By Idowu Akinlotan
THE latest in the controversial decisions of the Supreme Court is the judgment of the court in the pre-election case in Bayelsa State governorship election in which the governor-elect of the state, David Lyon and his Deputy, Biobarakuma Degi-Eremieoyo, were sacked on the eve of their inauguration. The apex court, in a unanimous judgment, reinstated the judgment of the Federal High Court that disqualified Mr Degi-Eremieoyo from participating in the governorship poll. The apex court held that since Mr Degi-Eremieoyo shared a joint ticket with the governor-elect, his disqualification afflicted their nomination by the All Progressive Congress (APC).
The decision of the apex court in Bayelsa governorship poll is diametrically opposed to the decision of the same court in the Kogi State governorship election four years ago, where the same court approved and sustained Governor Yahaya Bello’s election even when he contested the supplementary election without any running mate. This is, surely, inexplicable. These are two inconsistent judgments; yet, the Supreme Court fails to explain its departure from one to the other. Perhaps, it suffices to simply state here that if two decisions are inconsistent, one of them must be wrong. This has unfortunately led to many critics suggesting that the apex court is either inept or partisan.
Nigeria is passing through a most interesting but critical time in its judicial history. The attention of the whole world is focused on the nature and character of the judgments being churned out by the Supreme Court of Nigeria. Some of the decisions continue to send jitters through the spines of many people. In some cases, they are altogether shocking and embarrassing, even to the legal community in Nigeria and indeed the democratic world. These controversial judgments, undeniably, have gravely diminished the robust public image the Supreme Court enjoyed in the past.
The Supreme Court, in the past, was able to earn the respect and confidence of the people as a result of its ability to produce largely acceptable decisions. The court then was perceived as free from direct or indirect political influence, pressure and lobbying. The men that constituted the court then were characterised as brilliant, reflective, honest and industrious. They were imbued with deep learning, courage and uprightness. Their decisions were convincing even to the unlearned, and unassailable to the learned; philosophical and predictable, and in consonance with good sense and established principles. Above all, their lordships, in the past, built a concrete and impregnable wall of integrity around themselves and walked around with dignity and respect. The Supreme Court, today, regrettably, has lost some of these sterling qualities and attributes.
The apex court is the ultimate court in the land. Its decision is virtually final and can be altered only through legislative intervention or another judgment of the court. The power of finality of the court over cases derives from the fact that no appeal lies to any other body or person from the determination of the Supreme Court.

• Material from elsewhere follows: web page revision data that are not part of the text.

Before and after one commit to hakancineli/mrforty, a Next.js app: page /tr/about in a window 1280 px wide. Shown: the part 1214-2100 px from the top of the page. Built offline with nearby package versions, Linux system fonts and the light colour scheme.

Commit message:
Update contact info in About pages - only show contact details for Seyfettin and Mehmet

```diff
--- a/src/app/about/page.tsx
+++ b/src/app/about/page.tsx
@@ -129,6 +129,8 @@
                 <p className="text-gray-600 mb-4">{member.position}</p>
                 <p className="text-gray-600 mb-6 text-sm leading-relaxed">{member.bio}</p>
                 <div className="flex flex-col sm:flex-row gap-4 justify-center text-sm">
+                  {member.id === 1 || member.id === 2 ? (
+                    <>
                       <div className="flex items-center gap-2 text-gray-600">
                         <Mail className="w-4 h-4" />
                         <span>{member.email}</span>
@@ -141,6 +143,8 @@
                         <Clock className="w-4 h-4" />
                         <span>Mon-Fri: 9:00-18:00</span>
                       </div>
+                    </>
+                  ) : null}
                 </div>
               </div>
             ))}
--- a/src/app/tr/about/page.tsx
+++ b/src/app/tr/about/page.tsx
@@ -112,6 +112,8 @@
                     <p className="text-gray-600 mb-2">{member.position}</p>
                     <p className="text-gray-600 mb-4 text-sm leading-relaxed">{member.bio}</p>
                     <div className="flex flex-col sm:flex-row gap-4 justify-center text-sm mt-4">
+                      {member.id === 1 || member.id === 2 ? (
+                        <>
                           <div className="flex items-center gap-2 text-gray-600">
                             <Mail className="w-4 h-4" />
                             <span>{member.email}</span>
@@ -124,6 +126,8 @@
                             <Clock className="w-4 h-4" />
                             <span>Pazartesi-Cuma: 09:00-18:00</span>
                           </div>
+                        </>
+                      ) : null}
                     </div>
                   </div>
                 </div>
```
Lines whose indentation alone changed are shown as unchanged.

It is hoped that this power of finality is not being abused. It is well known and often said that because the decision of the Supreme Court is final does not necessarily mean that it is correct. The truth remains, however, that the justices of the court are human beings capable of errors. It will amount to an exercise in self-adoration and arrogance not to accept this obvious truth.
Beyond the shockwave of controversies which the decisions of the apex court continue to engender in recent times, which are controversial even for a final court, the judgments are largely platitudinous. One inescapable impression a scholar gets from reading some of these judgments is their general tedium. There is nothing inspiring in the language of the court to suggest that they are judgments of a final court.